=== Task to complete ===
Pick out all lines with the word "configured" from the records that follow.

Data section below:

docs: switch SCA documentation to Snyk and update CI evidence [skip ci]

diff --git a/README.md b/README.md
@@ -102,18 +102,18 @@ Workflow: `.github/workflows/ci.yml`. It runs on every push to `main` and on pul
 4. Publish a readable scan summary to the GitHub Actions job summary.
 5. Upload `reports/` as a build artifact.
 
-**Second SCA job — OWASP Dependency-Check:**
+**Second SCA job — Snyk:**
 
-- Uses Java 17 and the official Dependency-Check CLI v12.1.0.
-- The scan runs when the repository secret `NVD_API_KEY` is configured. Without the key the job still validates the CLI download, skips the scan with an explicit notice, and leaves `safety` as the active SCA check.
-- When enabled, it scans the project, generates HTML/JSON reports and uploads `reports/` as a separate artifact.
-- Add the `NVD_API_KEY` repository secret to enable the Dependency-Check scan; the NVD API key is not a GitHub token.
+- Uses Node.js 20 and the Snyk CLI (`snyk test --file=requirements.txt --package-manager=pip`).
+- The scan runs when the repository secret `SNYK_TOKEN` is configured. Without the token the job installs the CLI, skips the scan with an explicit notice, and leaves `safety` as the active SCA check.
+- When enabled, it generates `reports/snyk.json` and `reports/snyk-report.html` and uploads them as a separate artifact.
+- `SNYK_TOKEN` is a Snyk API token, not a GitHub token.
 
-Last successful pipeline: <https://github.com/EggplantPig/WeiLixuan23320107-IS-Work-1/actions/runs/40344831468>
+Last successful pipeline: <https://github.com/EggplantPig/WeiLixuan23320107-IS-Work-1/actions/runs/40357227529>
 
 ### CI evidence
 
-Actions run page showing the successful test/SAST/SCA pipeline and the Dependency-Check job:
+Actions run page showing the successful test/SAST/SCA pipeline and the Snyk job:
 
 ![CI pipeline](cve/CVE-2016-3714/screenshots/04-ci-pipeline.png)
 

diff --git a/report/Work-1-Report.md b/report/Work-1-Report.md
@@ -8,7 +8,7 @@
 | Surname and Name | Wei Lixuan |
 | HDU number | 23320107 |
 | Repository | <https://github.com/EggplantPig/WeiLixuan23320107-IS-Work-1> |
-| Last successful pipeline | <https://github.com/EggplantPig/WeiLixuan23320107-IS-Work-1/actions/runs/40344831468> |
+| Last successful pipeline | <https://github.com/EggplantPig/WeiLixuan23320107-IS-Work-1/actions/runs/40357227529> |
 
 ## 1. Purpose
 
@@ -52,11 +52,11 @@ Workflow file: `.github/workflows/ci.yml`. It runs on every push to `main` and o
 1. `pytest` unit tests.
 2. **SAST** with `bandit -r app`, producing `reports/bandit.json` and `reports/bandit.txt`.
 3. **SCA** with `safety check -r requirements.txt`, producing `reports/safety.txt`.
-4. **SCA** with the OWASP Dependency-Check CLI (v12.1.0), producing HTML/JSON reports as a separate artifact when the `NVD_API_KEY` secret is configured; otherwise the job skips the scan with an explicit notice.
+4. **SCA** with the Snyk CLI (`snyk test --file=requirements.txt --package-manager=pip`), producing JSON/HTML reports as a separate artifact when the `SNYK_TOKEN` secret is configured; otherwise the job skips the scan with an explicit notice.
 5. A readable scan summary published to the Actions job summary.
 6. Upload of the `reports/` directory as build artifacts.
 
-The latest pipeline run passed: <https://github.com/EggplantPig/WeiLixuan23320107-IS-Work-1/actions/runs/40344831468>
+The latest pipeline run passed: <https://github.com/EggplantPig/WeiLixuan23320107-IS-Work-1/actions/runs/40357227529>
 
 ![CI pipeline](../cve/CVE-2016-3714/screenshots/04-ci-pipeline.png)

End of Data section.

=== Written answer ===
-- The scan runs when the repository secret `NVD_API_KEY` is configured. Without the key the job still validates the CLI download, skips the scan with an explicit notice, and leaves `safety` as the active SCA check.
+- The scan runs when the repository secret `SNYK_TOKEN` is configured. Without the token the job installs the CLI, skips the scan with an explicit notice, and leaves `safety` as the active SCA check.
-4. **SCA** with the OWASP Dependency-Check CLI (v12.1.0), producing HTML/JSON reports as a separate artifact when the `NVD_API_KEY` secret is configured; otherwise the job skips the scan with an explicit notice.
+4. **SCA** with the Snyk CLI (`snyk test --file=requirements.txt --package-manager=pip`), producing JSON/HTML reports as a separate artifact when the `SNYK_TOKEN` secret is configured; otherwise the job skips the scan with an explicit notice.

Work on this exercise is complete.